» HOW TO COMPLETE THIS TASK: Which lines below hold the word "shown"? Report each one.
-.-.-
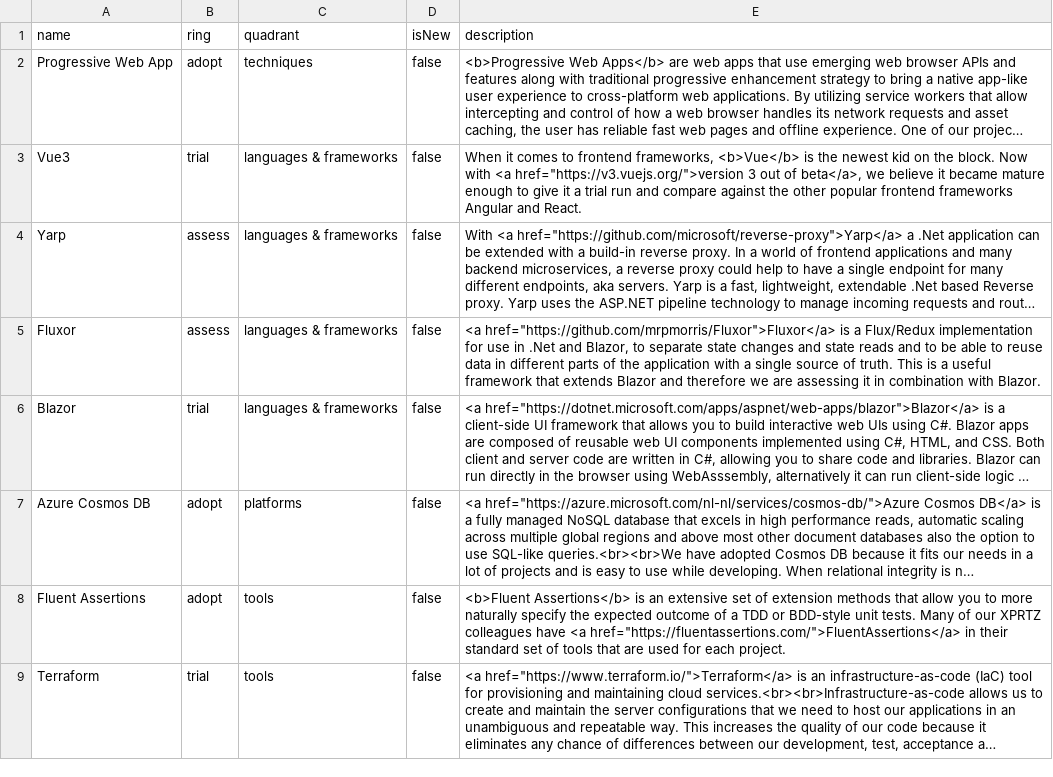
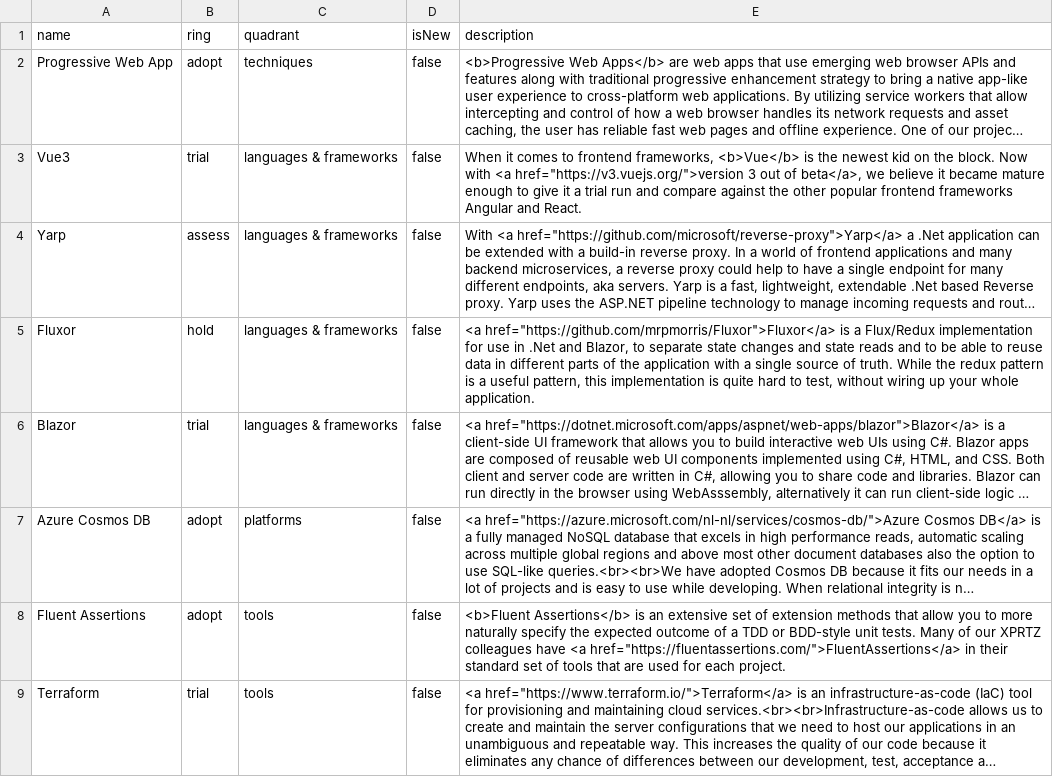
Before and after one commit to XPRTZ/radar, a CSV file: radar.csv, drawn as a sheet; only a part is shown; long unchanged cells end in …; the diff names each change by its address in the sheet, - before the commit and + after, or states it on an @@ line.

Commit message:
Update fluxor to hold

```diff
--- a/radar.csv
+++ b/radar.csv
-B5 (ring): assess
+B5 (ring): hold
-E5 (description): …of truth. This is a useful framework that extends Blazor and therefore we are assessing it in combination with Blazor.
+E5 (description): …of truth. While the redux pattern is a useful pattern, this implementation is quite hard to test, without wiring up your whole application.
```
Also changed, not shown: 2 other files.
-.-.-
» EXERCISE RESULT:
Before and after one commit to XPRTZ/radar, a CSV file: radar.csv, drawn as a sheet; only a part is shown; long unchanged cells end in …; the diff names each change by its address in the sheet, - before the commit and + after, or states it on an @@ line.
Also changed, not shown: 2 other files.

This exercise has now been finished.